    While I admit I can come across as condescending at times, I think that in part comes from constant repeating of things. I have said it elsewhere on places like ENWorld, but then again the fan base doesn't gather in one place. And people do blur, while some people are polite and civil, others make statements like "Gail is Lorraine Williams 2.0". This has been going on since October, 2008. And also no matter what I say, people will still be skeptical. Maybe with justification.

    (At the end of the day, I don't know either Gary's Will or Publishing Plans, nor Gail's current plans--I simply have faith that Gail knows best based on their 25 year marriage and her being the co-owner and heir).

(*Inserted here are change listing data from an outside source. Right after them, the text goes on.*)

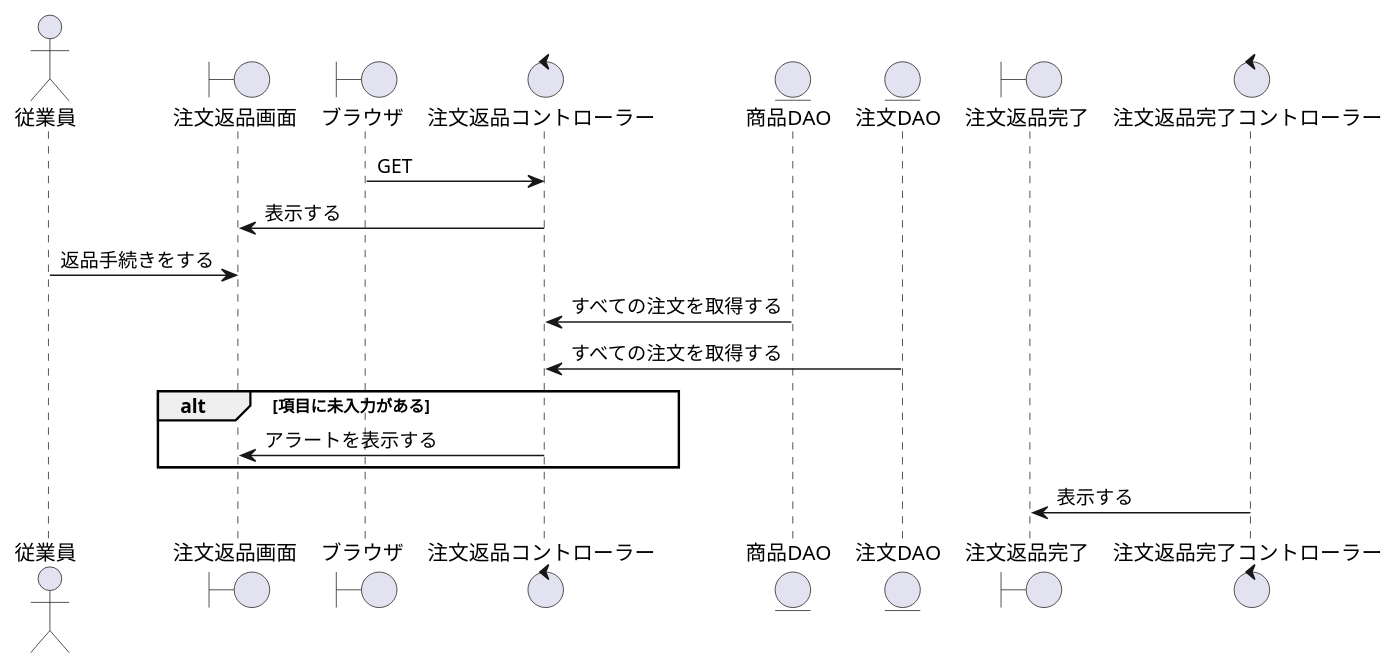
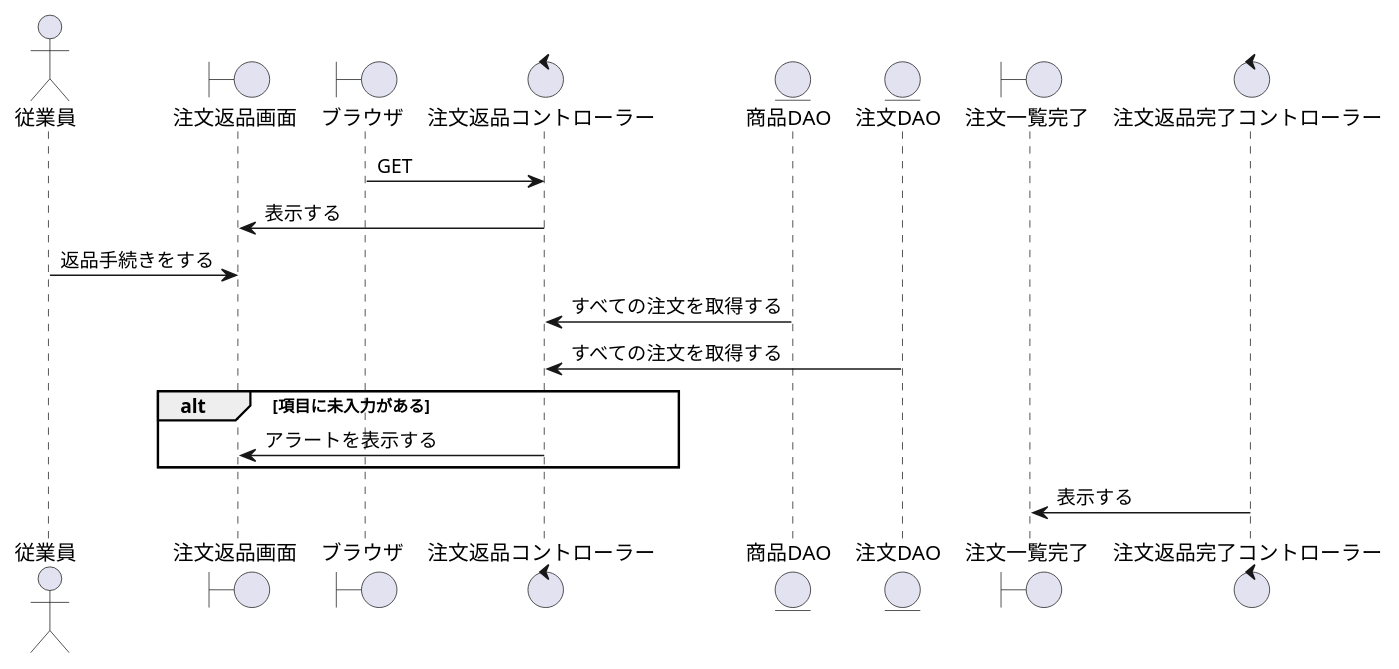
One commit to ysyk-wtnb16/team_D changed the diagram in BBショップ/返品.wsd. Above: the diagram before and after it, drawn with PlantUML.

Commit message:
できました。

```diff
--- a/BBショップ/返品.wsd
+++ b/BBショップ/返品.wsd
@@ -1,32 +1,32 @@
 @startuml return
 ' ①縦軸の並び順を決める
 actor "従業員" as act
 boundary "注文返品画面" as orb
 ' コントローラーに初回アクセスするもの
 boundary "ブラウザ" as brz
 ' コントローラーまたはビューの名称を決める
 control "注文返品コントローラー" as orc
 ' DAOまたはモデルとなる
 entity "商品DAO" as pdt
 entity "注文DAO" as order
 
-boundary "注文返品完了" as orkb
+boundary "注文一覧完了" as orkb
 control "注文返品完了コントローラー" as orkc
 
 brz -> orc: GET
 
 orb <- orc:表示する
 
 act -> orb:返品手続きをする
 
 orc <- pdt:すべての注文を取得する
 orc <- order:すべての注文を取得する
 
 alt 項目に未入力がある
     orb <- orc:アラートを表示する
 end
 
 
 orkb <- orkc:表示する
 
 @enduml
```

    It also comes from seeing how passions can turn dark and ugly at times. I think the true measure of virtue is not how we treat people when they give us what we want, but how we treat people when we are denied that. And I guess that brings out a combination of grief, bitterness and anger in me. So I apologize if it seems like I am soapboxing a lot.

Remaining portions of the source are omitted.